  1. they do not exercise the voting rights in respect of those securities in order to influence the undertaking’s competitive behaviour, or
  2. they exercise the voting rights only with a view to preparing the transfer of those securities and such transfer is to be made within one year after their acquisition;
  • where control is acquired by a person who is authorised by law to exercise certain functions relating to the liquidation or the bankruptcy of an undertaking; and
  • where control is acquired by financial holding companies provided that control is exercised solely to maintain the full value of the capital contributed and not to, directly or indirectly, determine the competitive behaviour of the undertaking(s) in which the holding participates.

The test

The CPC approval is required in respect of a transaction that:

  • is between entities which are not already under the same, direct or indirect, control;
  • is not within the exclusive jurisdiction of the EU Commission; and
  • the following cumulative turnover thresholds are exceeded: (i) the combined aggregate annual turnover of the participants, realized in Bulgaria (including any revenues of their respective group companies originating from Bulgaria) in the preceding financial year exceeds BGN 25 million (c. EUR 12.8 million); and (ii) the aggregate annual turnover in Bulgaria for the preceding financial year of: (*) either the target, (**) or each of at least two of the participants in the transaction exceeds BGN 3 million (c. EUR 1.53 million).

Calculation of relevant turnover

Each threshold is calculated based on the annual aggregate turnover of the undertakings concerned realized in the preceding financial year (after deduction of value added tax, sales rebates and intra-group revenues). The aggregate turnover in any and all markets in Bulgaria in which the parties have accrued revenue or income is taken into account, irrespective of whether such markets are or may be affected by the notified concentration or not.

When a party to a concentration belongs to a group, the turnover in Bulgaria of the group as a whole is to be taken into account in order to determine whether the BGN 25 million (or respectively BGN 3 million) threshold is exceeded.

When a merger filing would be mandatory?

Notification is mandatory where the relevant turnover thresholds (specified above) are exceeded.

Who will be responsible to notify?

The party acquiring sole control, or respectively the parties acquiring joint control or merging will be responsible for filing the notification.

Can you close a notifiable transaction before its clearance?

The parties should not proceed to closing before the merger clearance is available. In Bulgaria (like under the EU regime), completion of a notifiable transaction, including taking any legal or factual actions aimed at such completion (for instance, registration of any changes in the managing body of the target company, any share or asset transfers, etc.), is prohibited before merger clearance has been obtained.
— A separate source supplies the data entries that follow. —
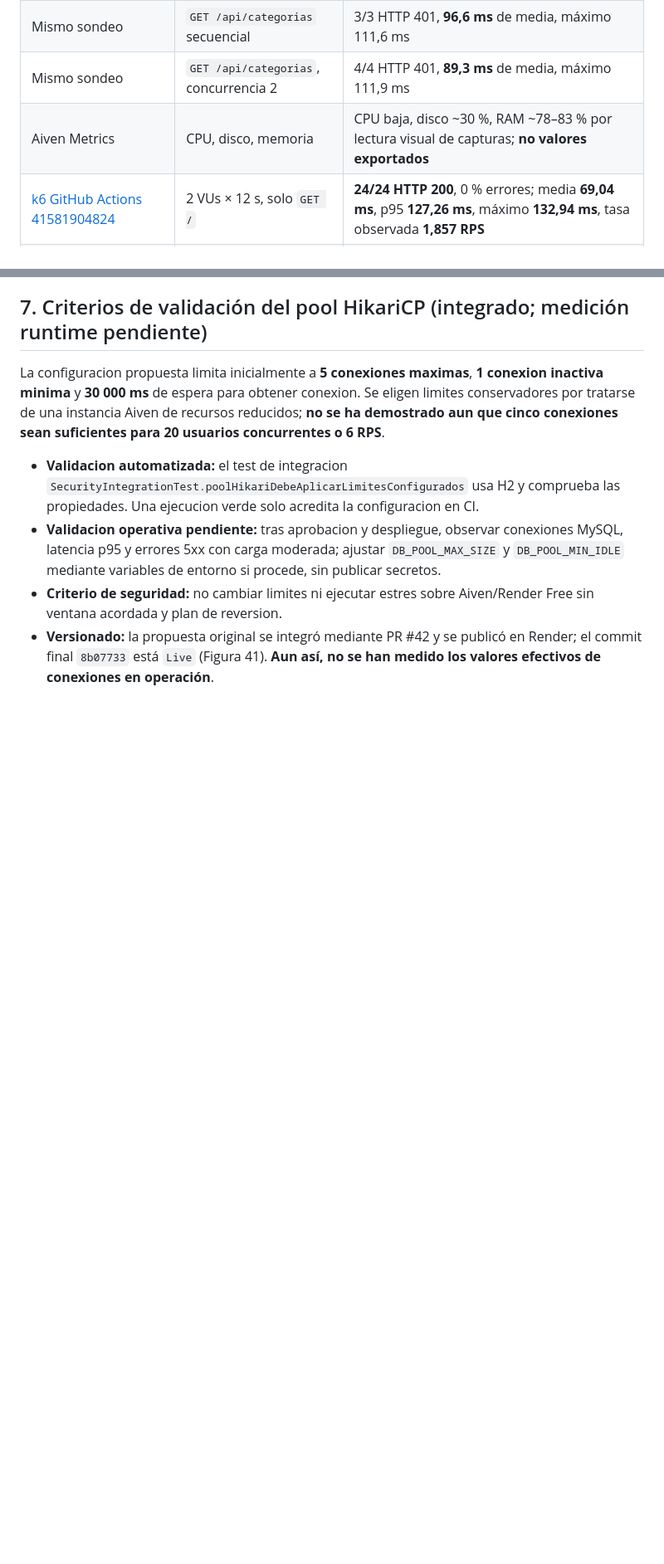
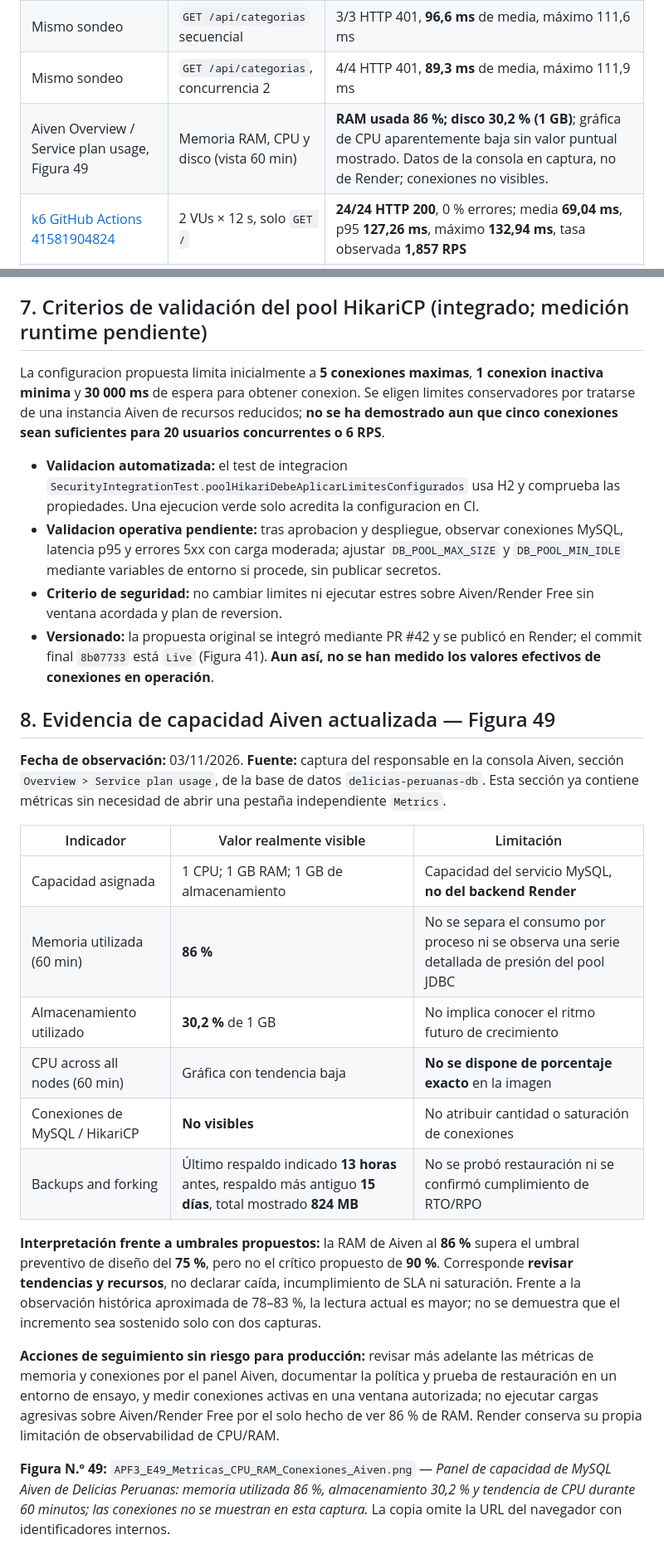
Before and after one commit to rabv7399/Integrador2-grupoRonald, a Markdown page: docs/APF3_Plan_Capacidad_Rendimiento.md, 2 parts joined by grey strips. Shown at 83% size. Drawn GitHub-style; blank space fills up the shorter version.

Commit message:
docs(apf3): registrar Figura 49 con RAM 86%, disco 30.2% y backups Aiven

```diff
--- a/docs/APF3_Plan_Capacidad_Rendimiento.md
+++ b/docs/APF3_Plan_Capacidad_Rendimiento.md
@@ -46,7 +47,7 @@ Para el restaurante se propone un escenario académico de **20 usuarios concurre
 | GitHub Actions [sondeo 41576386565](https://github.com/rabv7399/Integrador2-grupoRonald/actions/runs/41576386565) | `GET /` secuencial | 3/3 HTTP 200, **78,9 ms** de media, máximo 97,5 ms |
 | Mismo sondeo | `GET /api/categorias` secuencial | 3/3 HTTP 401, **96,6 ms** de media, máximo 111,6 ms |
 | Mismo sondeo | `GET /api/categorias`, concurrencia 2 | 4/4 HTTP 401, **89,3 ms** de media, máximo 111,9 ms |
-| Aiven Metrics | CPU, disco, memoria | CPU baja, disco ~30 %, RAM ~78–83 % por lectura visual de capturas; **no valores exportados** |
+| Aiven Overview / Service plan usage, Figura 49 | Memoria RAM, CPU y disco (vista 60 min) | **RAM usada 86 %; disco 30,2 % (1 GB)**; gráfica de CPU aparentemente baja sin valor puntual mostrado. Datos de la consola en captura, no de Render; conexiones no visibles. |
 | [k6 GitHub Actions 41581904824](https://github.com/rabv7399/Integrador2-grupoRonald/actions/runs/41581904824) | 2 VUs × 12 s, solo `GET /` | **24/24 HTTP 200**, 0 % errores; media **69,04 ms**, p95 **127,26 ms**, máximo **132,94 ms**, tasa observada **1,857 RPS** |
 | Render Metrics Free | CPU/RAM | No disponibles; se observó límite RAM 512 MB, no consumo |
 
@@ -133,3 +134,23 @@ La configuracion propuesta limita inicialmente a **5 conexiones maximas**, **1 c
 - **Validacion operativa pendiente:** tras aprobacion y despliegue, observar conexiones MySQL, latencia p95 y errores 5xx con carga moderada; ajustar `DB_POOL_MAX_SIZE` y `DB_POOL_MIN_IDLE` mediante variables de entorno si procede, sin publicar secretos.
 - **Criterio de seguridad:** no cambiar limites ni ejecutar estres sobre Aiven/Render Free sin ventana acordada y plan de reversion.
 - **Versionado:** la propuesta original se integró mediante PR #42 y se publicó en Render; el commit final `8b07733` está `Live` (Figura 41). **Aun así, no se han medido los valores efectivos de conexiones en operación**.
+
+
+## 8. Evidencia de capacidad Aiven actualizada — Figura 49
+
+**Fecha de observación:** 03/11/2026. **Fuente:** captura del responsable en la consola Aiven, sección `Overview > Service plan usage`, de la base de datos `delicias-peruanas-db`. Esta sección ya contiene métricas sin necesidad de abrir una pestaña independiente `Metrics`.
+
+| Indicador | Valor realmente visible | Limitación |
+|---|---|---|
+| Capacidad asignada | 1 CPU; 1 GB RAM; 1 GB de almacenamiento | Capacidad del servicio MySQL, **no del backend Render** |
+| Memoria utilizada (60 min) | **86 %** | No se separa el consumo por proceso ni se observa una serie detallada de presión del pool JDBC |
+| Almacenamiento utilizado | **30,2 %** de 1 GB | No implica conocer el ritmo futuro de crecimiento |
+| CPU across all nodes (60 min) | Gráfica con tendencia baja | **No se dispone de porcentaje exacto** en la imagen |
+| Conexiones de MySQL / HikariCP | **No visibles** | No atribuir cantidad o saturación de conexiones |
+| Backups and forking | Último respaldo indicado **13 horas** antes, respaldo más antiguo **15 días**, total mostrado **824 MB** | No se probó restauración ni se confirmó cumplimiento de RTO/RPO |
+
+**Interpretación frente a umbrales propuestos:** la RAM de Aiven al **86 %** supera el umbral preventivo de diseño del **75 %**, pero no el crítico propuesto de **90 %**. Corresponde **revisar tendencias y recursos**, no declarar caída, incumplimiento de SLA ni saturación. Frente a la observación histórica aproximada de 78–83 %, la lectura actual es mayor; no se demuestra que el incremento sea sostenido solo con dos capturas.
+
+**Acciones de seguimiento sin riesgo para producción:** revisar más adelante las métricas de memoria y conexiones por el panel Aiven, documentar la política y prueba de restauración en un entorno de ensayo, y medir conexiones activas en una ventana autorizada; no ejecutar cargas agresivas sobre Aiven/Render Free por el solo hecho de ver 86 % de RAM. Render conserva su propia limitación de observabilidad de CPU/RAM.
+
+**Figura N.º 49:** `APF3_E49_Metricas_CPU_RAM_Conexiones_Aiven.png` — *Panel de capacidad de MySQL Aiven de Delicias Peruanas: memoria utilizada 86 %, almacenamiento 30,2 % y tendencia de CPU durante 60 minutos; las conexiones no se muestran en esta captura.* La copia omite la URL del navegador con identificadores internos.
```
Also changed, not shown: other parts of docs/APF3_Plan_Capacidad_Rendimiento.md (+2 -1 lines).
Otherwise, the party or parties, responsible for the filing, will be liable for failure to notify or respectively for implementing the transaction before the merger clearance decision has been issued.

The procedure rules will be discussed in Part 2 (to follow).


The information contained in this post is not intended to and does not constitute a legal advice under Bulgarian law or under the laws of any other jurisdiction and is provided for informational purposes only. No actions should be taken or not taken based on any contents of this post. A specific legal advice must be sought from a qualified lawyer on a case-by-case basis, taking into account the relevant facts and circumstances.